Last November, the Librarian of Congress adopted half a dozen exemptions to the Digital Millennium Copyright Act (DMCA), among them one that might give cell phone phone users greater freedom to move between carriers with their mobile devices.
That exemption allows users to legally unlock their cell phones, according to two attorneys with Banner & Witcoff in Chicago.
The attorneys, Timothy C. Meece and Aseet Patel, explain that in the past the mobile phone industry has applied the DMCA to create software locks that control user access to the firmware in a mobile phone.
Since the firmware in the phone is a copyrighted work, they continue, any attempts to circumvent the software locks to gain unauthorized access to the firmware could lead to prosecution under the DMCA.
The new exemption changed all that, however. It exempts from DMCA protection “computer programs in the form of firmware that enable wireless telephone handsets to connect to a wireless telephone communication network, when circumvention is accomplished for the sole purpose of lawfully connecting to a wireless telephone communications network.”
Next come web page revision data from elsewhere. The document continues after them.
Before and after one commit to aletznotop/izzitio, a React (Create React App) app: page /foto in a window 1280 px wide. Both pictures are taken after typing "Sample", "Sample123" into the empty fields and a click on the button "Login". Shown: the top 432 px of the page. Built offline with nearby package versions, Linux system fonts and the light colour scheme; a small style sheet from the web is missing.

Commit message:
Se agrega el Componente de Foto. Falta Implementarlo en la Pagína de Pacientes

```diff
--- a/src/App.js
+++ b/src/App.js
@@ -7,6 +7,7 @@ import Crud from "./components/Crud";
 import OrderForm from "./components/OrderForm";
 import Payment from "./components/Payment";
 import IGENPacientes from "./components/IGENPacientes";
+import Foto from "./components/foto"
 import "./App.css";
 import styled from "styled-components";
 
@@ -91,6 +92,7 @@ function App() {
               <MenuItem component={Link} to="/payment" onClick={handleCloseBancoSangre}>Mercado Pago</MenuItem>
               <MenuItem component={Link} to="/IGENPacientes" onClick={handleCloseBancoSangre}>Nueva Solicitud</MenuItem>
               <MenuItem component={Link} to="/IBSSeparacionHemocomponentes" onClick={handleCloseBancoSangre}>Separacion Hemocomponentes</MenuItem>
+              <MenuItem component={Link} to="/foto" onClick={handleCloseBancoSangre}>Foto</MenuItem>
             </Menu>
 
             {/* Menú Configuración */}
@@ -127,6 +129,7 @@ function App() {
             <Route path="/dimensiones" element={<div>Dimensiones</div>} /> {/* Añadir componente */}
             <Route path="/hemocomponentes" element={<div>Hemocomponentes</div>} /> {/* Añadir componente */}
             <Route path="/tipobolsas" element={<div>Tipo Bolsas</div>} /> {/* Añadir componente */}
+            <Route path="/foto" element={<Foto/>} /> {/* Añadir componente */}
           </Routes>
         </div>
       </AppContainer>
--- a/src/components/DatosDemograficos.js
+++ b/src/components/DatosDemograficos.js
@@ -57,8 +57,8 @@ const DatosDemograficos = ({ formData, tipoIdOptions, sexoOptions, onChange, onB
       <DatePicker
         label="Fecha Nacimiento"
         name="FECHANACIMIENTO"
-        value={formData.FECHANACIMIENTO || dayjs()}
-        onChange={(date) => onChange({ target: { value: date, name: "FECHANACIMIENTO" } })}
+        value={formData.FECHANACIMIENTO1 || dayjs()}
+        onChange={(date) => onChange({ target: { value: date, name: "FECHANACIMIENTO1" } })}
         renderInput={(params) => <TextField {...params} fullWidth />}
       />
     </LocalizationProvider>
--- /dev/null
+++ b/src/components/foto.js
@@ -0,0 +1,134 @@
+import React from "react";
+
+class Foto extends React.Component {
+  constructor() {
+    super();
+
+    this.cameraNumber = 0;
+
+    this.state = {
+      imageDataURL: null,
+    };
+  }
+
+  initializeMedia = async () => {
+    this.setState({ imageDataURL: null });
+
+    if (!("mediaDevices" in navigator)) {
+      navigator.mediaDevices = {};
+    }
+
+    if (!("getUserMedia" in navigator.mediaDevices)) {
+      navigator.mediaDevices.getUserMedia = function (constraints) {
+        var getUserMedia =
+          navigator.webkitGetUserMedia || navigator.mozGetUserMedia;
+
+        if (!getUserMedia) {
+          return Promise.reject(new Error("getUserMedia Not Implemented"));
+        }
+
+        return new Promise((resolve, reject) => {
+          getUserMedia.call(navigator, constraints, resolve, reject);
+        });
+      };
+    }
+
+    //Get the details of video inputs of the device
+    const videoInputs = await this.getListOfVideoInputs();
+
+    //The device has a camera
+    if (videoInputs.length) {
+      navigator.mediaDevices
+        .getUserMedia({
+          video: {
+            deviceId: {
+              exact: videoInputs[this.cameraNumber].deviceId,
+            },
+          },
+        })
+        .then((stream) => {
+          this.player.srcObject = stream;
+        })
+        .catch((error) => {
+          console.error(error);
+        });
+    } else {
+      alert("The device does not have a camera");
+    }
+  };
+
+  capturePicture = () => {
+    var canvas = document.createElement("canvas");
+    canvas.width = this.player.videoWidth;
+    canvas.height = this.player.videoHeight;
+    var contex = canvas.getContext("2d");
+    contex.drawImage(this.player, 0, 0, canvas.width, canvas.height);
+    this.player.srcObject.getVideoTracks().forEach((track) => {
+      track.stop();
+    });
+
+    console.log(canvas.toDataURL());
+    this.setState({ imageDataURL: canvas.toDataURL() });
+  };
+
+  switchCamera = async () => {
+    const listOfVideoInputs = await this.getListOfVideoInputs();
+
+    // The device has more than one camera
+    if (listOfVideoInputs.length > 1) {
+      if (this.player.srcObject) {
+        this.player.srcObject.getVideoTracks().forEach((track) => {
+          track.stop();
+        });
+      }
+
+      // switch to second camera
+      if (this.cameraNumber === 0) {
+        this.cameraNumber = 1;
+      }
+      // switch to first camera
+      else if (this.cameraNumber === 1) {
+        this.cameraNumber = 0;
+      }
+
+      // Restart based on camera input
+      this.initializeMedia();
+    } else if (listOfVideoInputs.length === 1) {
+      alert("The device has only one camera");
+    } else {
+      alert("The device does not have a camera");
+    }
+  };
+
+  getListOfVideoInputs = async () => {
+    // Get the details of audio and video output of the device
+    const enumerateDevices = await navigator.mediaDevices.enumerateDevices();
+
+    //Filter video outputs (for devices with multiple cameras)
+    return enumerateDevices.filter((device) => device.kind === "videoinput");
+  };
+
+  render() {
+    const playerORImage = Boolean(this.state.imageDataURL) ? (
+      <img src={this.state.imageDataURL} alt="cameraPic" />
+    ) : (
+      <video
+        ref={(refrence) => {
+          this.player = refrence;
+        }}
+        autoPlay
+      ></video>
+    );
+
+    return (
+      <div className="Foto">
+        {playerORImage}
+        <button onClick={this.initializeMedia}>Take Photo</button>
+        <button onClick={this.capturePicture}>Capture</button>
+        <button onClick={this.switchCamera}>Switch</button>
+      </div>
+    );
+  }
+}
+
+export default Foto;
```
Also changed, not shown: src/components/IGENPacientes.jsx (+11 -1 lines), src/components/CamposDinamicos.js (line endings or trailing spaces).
“You may have a phone you bought from Sprint and Sprint has it locked down so you can only use it in the Sprint network, but it’s your phone; you should be able to use it wherever you want to use it,” Meece told TechNewsWorld.
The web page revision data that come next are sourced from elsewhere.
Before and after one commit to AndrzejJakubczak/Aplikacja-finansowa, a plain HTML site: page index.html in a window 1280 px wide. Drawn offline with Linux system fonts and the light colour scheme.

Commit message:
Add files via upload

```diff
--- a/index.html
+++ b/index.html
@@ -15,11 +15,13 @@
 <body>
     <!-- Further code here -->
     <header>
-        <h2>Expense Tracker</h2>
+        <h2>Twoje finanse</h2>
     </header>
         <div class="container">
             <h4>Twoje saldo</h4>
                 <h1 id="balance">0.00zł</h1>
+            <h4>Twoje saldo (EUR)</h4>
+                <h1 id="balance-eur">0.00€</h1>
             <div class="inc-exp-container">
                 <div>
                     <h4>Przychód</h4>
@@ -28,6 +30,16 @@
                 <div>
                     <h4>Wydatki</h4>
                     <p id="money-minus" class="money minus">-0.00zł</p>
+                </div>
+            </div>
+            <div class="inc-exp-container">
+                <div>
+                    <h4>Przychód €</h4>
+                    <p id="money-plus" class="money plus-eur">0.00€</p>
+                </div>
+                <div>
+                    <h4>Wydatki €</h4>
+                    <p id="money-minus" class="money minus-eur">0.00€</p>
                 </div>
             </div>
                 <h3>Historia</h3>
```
“Now the Digital Millennium Copyright Act can’t be used to prevent you from unlocking the phone and using it on someone else’s network,” he opined.
Can’t Unlock Incompatibilities
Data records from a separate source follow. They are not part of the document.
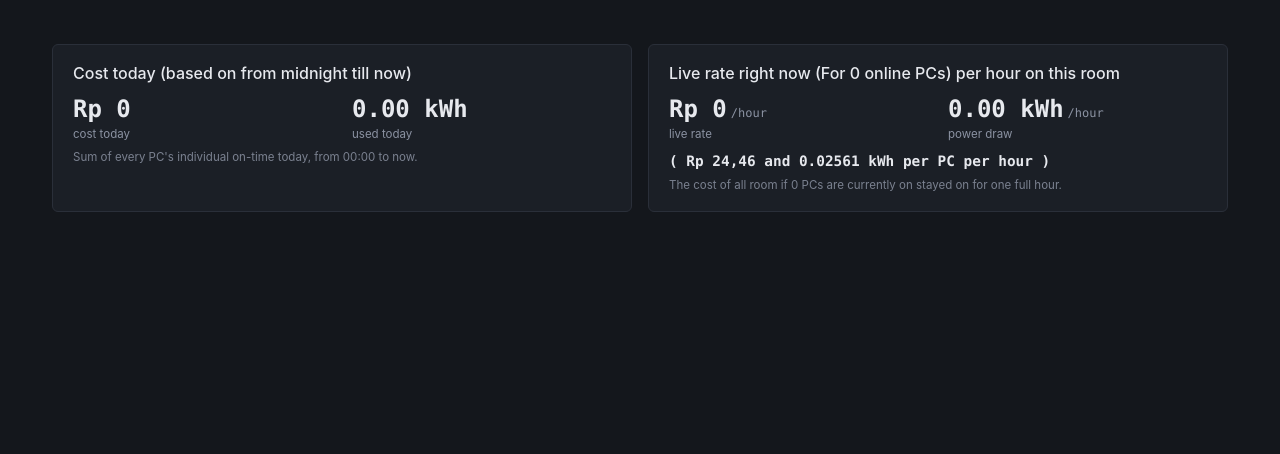
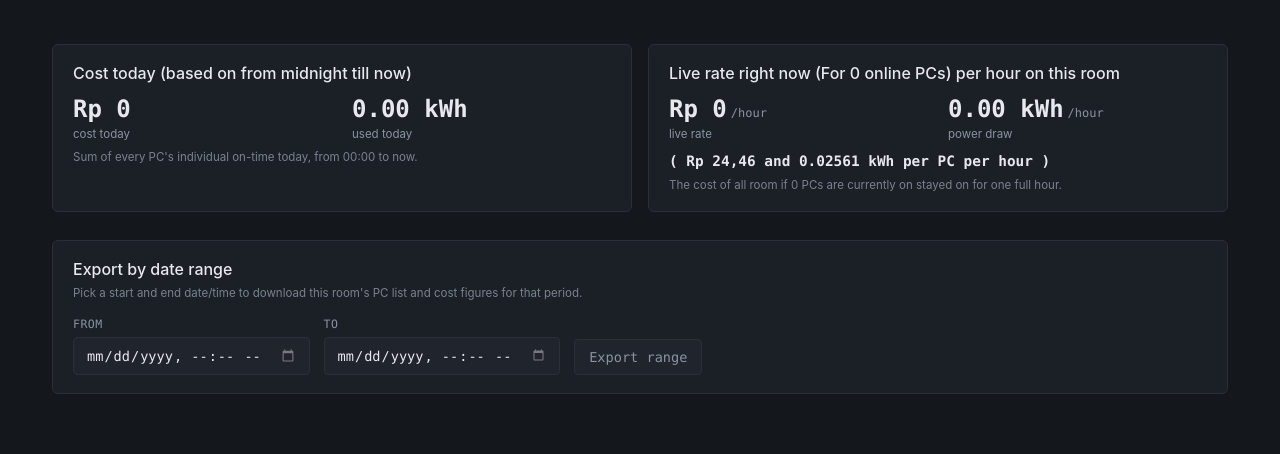
Before and after one commit to tmawada/PC-Logger, a Flask app: page /main/room/1 in a window 1280 px wide. Shown: the part 890-1344 px from the top of the page. Before the commit the page ends 1102 px from the top, so only its background shows below. Run offline with Flask 3, Linux system fonts and the light colour scheme; data that the repository does not hold is empty.

Commit message:
Feat: added range export excel

```diff
--- a/backend/app.py
+++ b/backend/app.py
@@ -5,7 +5,7 @@ from config import Config
 from database import init_db, db
 from routes import api
 from models import PcLog
-from datetime import datetime
+from datetime import datetime, timedelta
 import threading
 import time
 import pytz
@@ -221,6 +221,41 @@ def create_app():
             filename=f"pc-logger-room-{room_id}-{datetime.now().strftime('%Y%m%d-%H%M%S')}.xlsx",
         )
 
+
+    @app.route("/main/room/<room_id>/export/<start_date>to<end_date>")
+    def export_room_ranged(room_id, start_date, end_date):
+        room_prefix = f"BN{room_id}%"
+
+        room_id_data = PcLog.query.filter(PcLog.hostname.like(room_prefix)).filter(PcLog.received_at.between(start_date, end_date)).order_by(PcLog.id.desc()).limit(5000).all()
+
+        room_id_data = [d.to_dict() for d in room_id_data]
+        pcs = build_pc_details(room_id_data, range_start=start_date, range_end=end_date)
+        rate = get_room_rate(room_id)
+        range_on_seconds = compute_on_seconds_in_range(room_id_data, start_date, end_date)
+
+        rows = []
+        for pc in pcs:
+            hostname = f"BN{room_id}{pc['pcnum']:02d}"
+            on_hours_range = range_on_seconds.get(hostname, 0.0) / 3600.0
+            rows.append({
+                "PC": pc['pcnum'],
+                "Status": pc['status'],
+                "Last boot": pc['last_boot'],
+                "Last restart": pc['last_restart'],
+                "Last shutdown": pc['last_off'],
+                "Total uptime in range": pc['total_uptime'] or '',
+                "On-hours in range": round(on_hours_range, 2),
+                "kWh in range": round(rate['kwh_per_pc_hour'] * on_hours_range, 3),
+                "Rp in range": round(rate['cost_per_pc_hour'] * on_hours_range),
+            })
+
+        return build_excel_response(
+            sheet_title=f"Room {room_id}",
+            headers=["PC", "Status", "Last boot", "Last restart", "Last shutdown",
+                    "Total uptime in range", "On-hours in range", "kWh in range", "Rp in range"],
+            rows=rows,
+            filename=f"pc-logger-room-{room_id}-{start_date}-{end_date}.xlsx",
+        )
 
     @app.route("/monitoring")
     def monitoring():
@@ -457,7 +492,63 @@ def compute_today_on_seconds(logs):
     return on_seconds
 
 
-def build_pc_details(logs):
+def compute_on_seconds_in_range(logs, range_start, range_end):
+    range_start = parse_datetime(range_start)
+    range_end = parse_datetime(range_end)
+    if range_start is None or range_end is None:
+        return {}
+    if range_end < range_start:
+        range_start, range_end = range_end, range_start
+
+    per_host_events = {}
+    per_host_last_before_start = {}
+
+    for entry in logs:
+        hostname = entry.get('hostname', '')
+        if len(hostname) < 5 or not hostname[-5:].isdigit():
+            continue
+        event_type = entry.get('event_type')
+        created_at = parse_datetime(entry.get('created_at'))
+        if created_at is None:
+            continue
+
+        if created_at < range_start:
+            prev = per_host_last_before_start.get(hostname)
+            if prev is None or created_at > prev[0]:
+                per_host_last_before_start[hostname] = (created_at, event_type)
+            continue
+
+        if created_at > range_end:
+            continue
+
+        per_host_events.setdefault(hostname, []).append((created_at, event_type))
+
+    on_seconds = {}
+    hosts = set(per_host_events) | set(per_host_last_before_start)
+    for hostname in hosts:
+        events_in_range = sorted(per_host_events.get(hostname, []), key=lambda e: e[0])
+
+        last_before = per_host_last_before_start.get(hostname)
+        is_on = bool(last_before) and last_before[1] != "Shutdown"
+
+        cursor = range_start
+        accumulated = 0.0
+        for created_at, event_type in events_in_range:
+            if is_on and created_at > cursor:
+                accumulated += (created_at - cursor).total_seconds()
+            cursor = created_at
+            is_on = event_type != "Shutdown"
+
+        if is_on and range_end > cursor:
+            accumulated += (range_end - cursor).total_seconds()
+
+        if accumulated > 0:
+            on_seconds[hostname] = accumulated
+
+    return on_seconds
+
+
+def build_pc_details(logs, range_start=None, range_end=None):
     per_host = {}
     for entry in logs:
         hostname = entry.get('hostname', '')
@@ -489,8 +580,13 @@ def build_pc_details(logs):
     indonesia_timezone = pytz.timezone('Asia/Jakarta')
     time_raw =  datetime.now(indonesia_timezone)
     now = time_raw.replace(tzinfo=None)
+
+    range_on_seconds = {}
+    if range_start is not None and range_end is not None:
+        range_on_seconds = compute_on_seconds_in_range(logs, range_start, range_end)
+
     by_pcnum = {}
-    for host in per_host.values():
+    for hostname, host in per_host.items():
         last_boot = host['last_boot']
         last_restart = host['last_restart']
         last_off = host['last_off']
@@ -523,15 +619,27 @@ def build_pc_details(logs):
         else:
             label = 'No recent log'
 
+        total_seconds = range_on_seconds.get(hostname)
+        total_uptime = None
+        total_uptime_hours = None
+        if total_seconds is not None:
+            total_uptime_hours = total_seconds / 3600
+            total_uptime = format_duration(timedelta(seconds=total_seconds))
+
         by_pcnum[host['pcnum']] = {
             'pcnum': host['pcnum'],
             'status': status,
             'label': label,
+            'raw_last_boot': last_boot,
+            'raw_last_restart': last_restart,
+            'raw_last_off': last_off,
             'last_boot': format_date(last_boot) or 'No boot log',
             'last_restart': format_date(last_restart) or 'No restart log',
             'last_off': format_date(last_off) or 'No shutdown log',
             'uptime': uptime,
             'uptime_hours': uptime_hours,
+            'total_uptime': total_uptime,
+            'total_uptime_hours': total_uptime_hours,
         }
 
     pcs = []
@@ -545,6 +653,8 @@ def build_pc_details(logs):
             'last_off': 'No shutdown log',
             'uptime': None,
             'uptime_hours': None,
+            'total_uptime': None,
+            'total_uptime_hours': None,
         })
     return pcs
 
--- a/backend/static/room_details.css
+++ b/backend/static/room_details.css
@@ -384,3 +384,108 @@
       grid-template-columns: 1fr;
     }
   }
+
+  .range-export {
+    background: var(--surface);
+    border: 1px solid var(--border);
+    border-radius: 6px;
+    padding: 18px 20px;
+    margin-top: 28px;
+  }
+
+  .range-export-header {
+    margin-bottom: 16px;
+  }
+
+  .range-export-title {
+    font-family: var(--sans);
+    font-size: 1rem;
+    font-weight: 500;
+    margin: 0 0 6px;
+    color: var(--text);
+  }
+
+  .range-export-desc {
+    font-size: 0.72rem;
+    color: var(--text-muted);
+    font-family: var(--sans);
+    line-height: 1.4;
+    margin: 0;
+    opacity: 0.85;
+  }
+
+  .range-export-form {
+    display: flex;
+    flex-wrap: wrap;
+    align-items: flex-end;
+    gap: 14px;
+  }
+
+  .range-field {
+    display: flex;
+    flex-direction: column;
+    gap: 6px;
+  }
+
+  .range-field label {
+    font-size: 0.72rem;
+    font-family: var(--mono);
+    color: var(--text-muted);
+    text-transform: uppercase;
+    letter-spacing: 0.04em;
+  }
+
+  .range-field input[type="datetime-local"] {
+    background: var(--surface-alt);
+    border: 1px solid var(--border);
+    color: var(--text);
+    font-family: var(--mono);
+    font-size: 0.85rem;
+    padding: 9px 12px;
+    border-radius: 4px;
+    outline: none;
+    transition: border-color 0.12s ease;
+  }
+
+  .range-field input[type="datetime-local"]:hover,
+  .range-field input[type="datetime-local"]:focus {
+    border-color: var(--accent);
+  }
+
+  .range-field input[type="datetime-local"]::-webkit-calendar-picker-indicator {
+    cursor: pointer;
+    opacity: 0.6;
+    filter: invert(0.7);
+  }
+
+  :root[data-theme="light"] .range-field input[type="datetime-local"]::-webkit-calendar-picker-indicator {
+    filter: none;
+  }
+
+  .range-export-btn {
+    font-size: 0.85rem;
+  }
+
+  .range-export-error {
+    margin-top: 12px;
+    font-size: 0.78rem;
+    font-family: var(--mono);
+    color: var(--off);
+  }
+
+  .range-export-error[hidden] {
+    display: none;
+  }
+
+  @media (max-width: 600px) {
+    .range-export-form {
+      flex-direction: column;
+      align-items: stretch;
+    }
+
+    .range-field input[type="datetime-local"],
+    .range-export-btn {
+      width: 100%;
+      justify-content: center;
+    }
+  }
--- a/backend/templates/room_details.html
+++ b/backend/templates/room_details.html
@@ -4,7 +4,7 @@
   <meta charset="UTF-8">
   <meta name="viewport" content="width=device-width, initial-scale=1.0">
   <title>Room {{ room_id }}</title>
-  <link rel="stylesheet" href="/static/room_details.css?v=3">
+  <link rel="stylesheet" href="/static/room_details.css?v=4">
   <script>
     (function () {
       const t = localStorage.getItem('pclogger-theme');
@@ -91,6 +91,26 @@
       </div>
     </div>
 
+
+    <div class="range-export">
+      <div class="range-export-header">
+        <h2 class="range-export-title">Export by date range</h2>
+        <p class="range-export-desc">Pick a start and end date/time to download this room's PC list and cost figures for that period.</p>
+      </div>
+      <form class="range-export-form" id="rangeExportForm">
+        <div class="range-field">
+          <label for="rangeStart">From</label>
+          <input type="datetime-local" id="rangeStart" name="rangeStart" required>
+        </div>
+        <div class="range-field">
+          <label for="rangeEnd">To</label>
+          <input type="datetime-local" id="rangeEnd" name="rangeEnd" required>
+        </div>
+        <button type="submit" class="export-link range-export-btn" title="Download this room's PC list and cost figures for the selected range as an Excel file">Export range</button>
+      </form>
+      <div class="range-export-error" id="rangeExportError" hidden></div>
+    </div>
+
   </div>
 
   <div class="modal-overlay" id="modalOverlay" hidden>
@@ -164,6 +184,51 @@
   document.addEventListener('keydown', (e) => {
     if (e.key === 'Escape' && !overlay.hidden) closeModal();
   });
+
+  (function () {
+    const form = document.getElementById('rangeExportForm');
+    if (!form) return;
+
+    const startInput = document.getElementById('rangeStart');
+    const endInput = document.getElementById('rangeEnd');
+    const errorEl = document.getElementById('rangeExportError');
+    const roomId = {{ room_id | tojson }};
+
+    function toBackendDate(localValue) {
+      if (!localValue) return '';
+      const [date, time] = localValue.split('T');
+      const hms = (time && time.length === 5) ? time + ':00' : time;
+      return date + ' ' + hms;
+    }
+
+    function showError(msg) {
+      errorEl.textContent = msg;
+      errorEl.hidden = false;
+    }
+
+    form.addEventListener('submit', (e) => {
+      e.preventDefault();
+      errorEl.hidden = true;
+
+      const start = startInput.value;
+      const end = endInput.value;
+
+      if (!start || !end) {
+        showError('Please choose both a start and end date/time.');
+        return;
+      }
+      if (new Date(start) > new Date(end)) {
+        showError('The start date/time must be before the end date/time.');
+        return;
+      }
+
+      const startStr = toBackendDate(start);
+      const endStr = toBackendDate(end);
+      const url = '/main/room/' + encodeURIComponent(roomId) +
+        '/export/' + encodeURIComponent(startStr) + 'to' + encodeURIComponent(endStr);
+      window.location.href = url;
+    });
+  })();
 </script>
 
 </body>
```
Patel acknowledged, however, that not every mobile phone user will be able to benefit from the exemption. “There’s a bunch of different networks that the service providers offer — GSM, TDMA, CDMA,” he told TechNewsWorld. “The phone, if it’s made for a particular network, is not going to work just because you unlocked it.”
“Whenever you have a situation where the protocols themselves won’t match, you’ll still be able to take advantage of the exemption to the extent that you’ll be able to do voice,” Meece added.
“You may have trouble with data or whatever,” he continued, “but at least don’t have to throw out the phone.”
Nevertheless, the impact of the exemption on wireless carriers remains to be seen.
Most of Verizon’s phones are already unlocked, Verizon spokesperson Debi Lewis told TechNewsWorld. “Our prepaid phones are locked, but all our phones that are on postpaid plans are unlocked,” she added.
Cingular/AT&T Wireless’s phones are locked to control theft, to prevent fraud, and to subsidize phone prices for consumers, company spokesperson Kate MacKinnon told TechNewsWorld.
Unlocked phones are more attractive to thieves than locked phones, she contended. “If I’m a thief, I can steal the locked phone and be limited to one carrier, or I can steal the unlocked phone and open up a whole new world of carriers to that phone,” she said.
Always a Trade-Off
Locking phones is part of a trade-off consumers make with their carrier in order to get cheaper hardware, continued MacKinnon.
“You’re in a contract with us so we can recoup the cost of the phone,” she said. “The phone that you would get for (US)$49 with your two year contract certainly doesn’t cost us $49.
“Many consumers have no desire to use the same phone for more than a couple of years,” she added. “Wireless devices evolve rapidly, and there is strong consumer demand for the latest models. We continue to believe that most consumers who switch carriers welcome the opportunity to receive a new phone at a discounted price.”
However, the company will unlock phones in some situations, she noted.
In general, she said, the company’s policy is to unlock GSM phones upon request, when the customer’s contract expires.
The company may also unlock phones for customers who have not fulfilled their contract period but have paid any applicable early termination fee and for customers who has purchased a phone at full price, she added.